Monday, June 06, 2005

WHAT DOES APPLE HAVE IN COMMON WITH THE NEW YORK TIMES?

Apple, in this context, being the fruit-themed offsprog of Chris Martin and Gwyneth Paltrow, of course. Well, it turns out neither really thinks that much of Coldplay. Chris Martin reckons his kid prefers Sigur Ros to his own band - which is being taken by scientists as valuable evidence that bedwetting isn't a hereditry problem...

Meanwhile... The New York Times gives Martin and co the kicking they probably need:

Clearly, Coldplay is beloved: by moony high school girls and their solace-seeking parents, by hip-hop producers who sample its rich instrumental sounds and by emo rockers who admire Chris Martin's heart-on-sleeve lyrics. The band emanates good intentions, from Mr. Martin's political statements to lyrics insisting on its own benevolence. Coldplay is admired by everyone - everyone except me.
[...]
all that sonic splendor orchestrates Mr. Martin's voice and lyrics. He places his melodies near the top of his range to sound more fragile, so the tunes straddle the break between his radiant tenor voice and his falsetto. As he hops between them - in what may be Coldplay's most annoying tic - he makes a sound somewhere between a yodel and a hiccup. And the lyrics can make me wish I didn't understand English. Coldplay's countless fans seem to take comfort when Mr. Martin sings lines like, "Is there anybody out there who / Is lost and hurt and lonely too," while a strummed acoustic guitar telegraphs his aching sincerity. Me, I hear a passive-aggressive blowhard, immoderately proud as he flaunts humility. "I feel low," he announces in the chorus of "Low," belied by the peak of a crescendo that couldn't be more triumphant about it.
[...]
But Coldplay follow-throughs are redundant; from the beginning, Coldplay has verged on self-parody. When he moans his verses, Mr. Martin can sound so sorry for himself that there's hardly room to sympathize for him, and when he's not mixing metaphors, he fearlessly slings clichés. "Are you lost or incomplete," Mr. Martin sings in "Talk," which won't be cited in any rhyming dictionaries. "Do you feel like a puzzle / you can't find your missing piece."
[...]
On previous albums, Mr. Martin sang mostly in the first person, confessing to private vulnerabilities. This time, he sings a lot about "you": a lover, a brother, a random acquaintance. He has a lot of pronouncements and advice for all of them: "You just want somebody listening to what you say," and "Every step that you take could be your biggest mistake," and "Maybe you'll get what you wanted, maybe you'll stumble upon it" and "You don't have to be alone." It's supposed to be compassionate, empathetic, magnanimous, inspirational. But when the music swells up once more with tremolo guitars and chiming keyboards, and Mr. Martin's voice breaks for the umpteenth time, it sounds like hokum to me.

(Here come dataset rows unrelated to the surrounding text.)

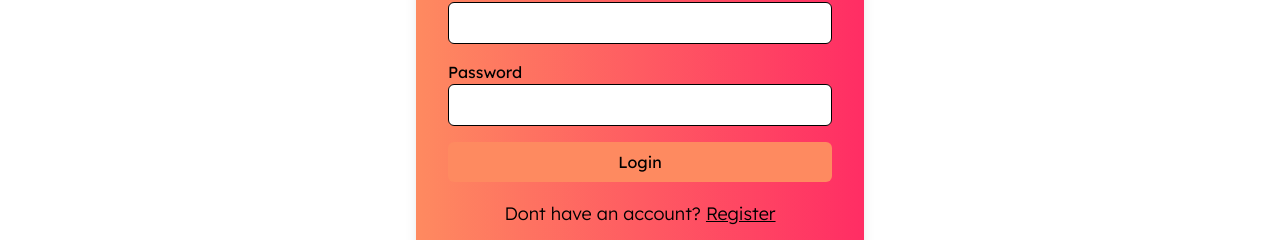
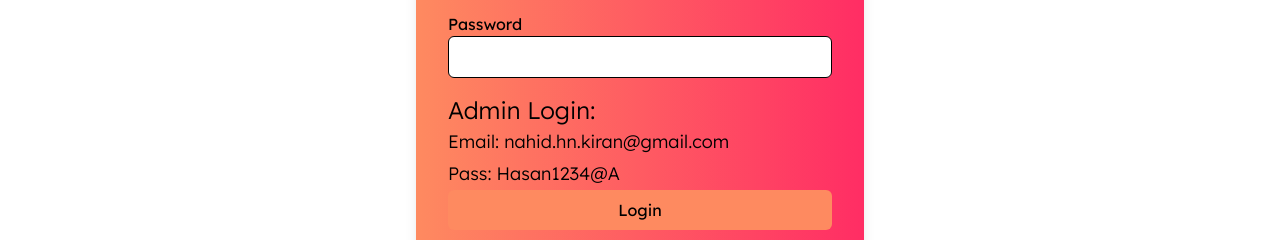
Before and after one commit to nahid-hn-kiran/omni-cast, a React (Vite) app: page /login in a window 1280 px wide. Shown: the part 423-663 px from the top of the page. Built offline with nearby package versions, Linux system fonts and the light colour scheme; no server answers.

Commit message:
Admin login info added

```diff
--- a/src/Shared/Login/Login.jsx
+++ b/src/Shared/Login/Login.jsx
@@ -60,6 +60,11 @@ const Login = () => {
           </div>
           <p>{error && error?.data?.error}</p>
           <p>{data?.error && data.error}</p>
+          <div>
+            <p className="text-2xl">Admin Login:</p>
+            <p>Email: nahid.hn.kiran@gmail.com</p>
+            <p>Pass: Hasan1234@A</p>
+          </div>
           <button
             type="submit"
             className="w-full bg-omni-yellow text-white py-2 rounded-md hover:bg-omni-pink transition-color"
```
Also changed, not shown: 2 other files (tests, documents, lock files or other folders).
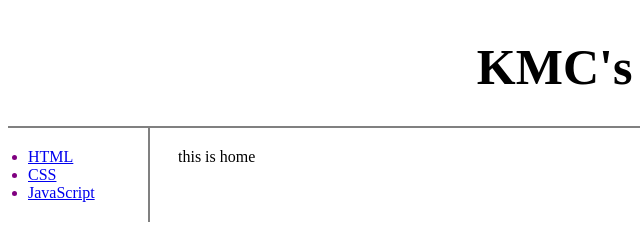
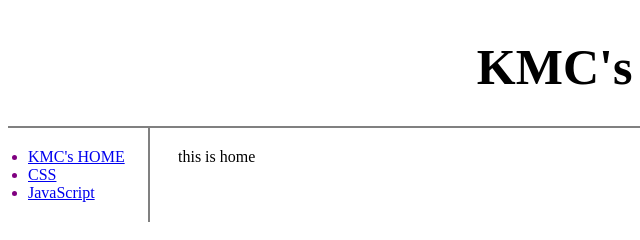
Before and after one commit to kimmincheol-kor/Old_Study_WEB, a plain HTML site: page Tutorial_Home/home.html in a window 1280 px wide. Shown: the full height of the page, 0-640 px from the left. Drawn offline with Linux system fonts and the light colour scheme.

Commit message:
Update home.html

```diff
--- a/Tutorial_Home/home.html
+++ b/Tutorial_Home/home.html
@@ -13,7 +13,7 @@
     <div id="grid_">
       <!-- ol is block element. Full size of Screen -->
       <ul id="menu_">
-        <li><a href="1.html"> HTML </a></li>
+        <li><a href="1.html"> KMC's HOME </a></li>
         <li><a href="3.html"> CSS </a></li>
         <li><a href="2.html"> JavaScript </a></li>
       </ul>
```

John Pareles then goes on to steal Martin's cashcard and PIN number, and pees into the petrol tank on his 4x4.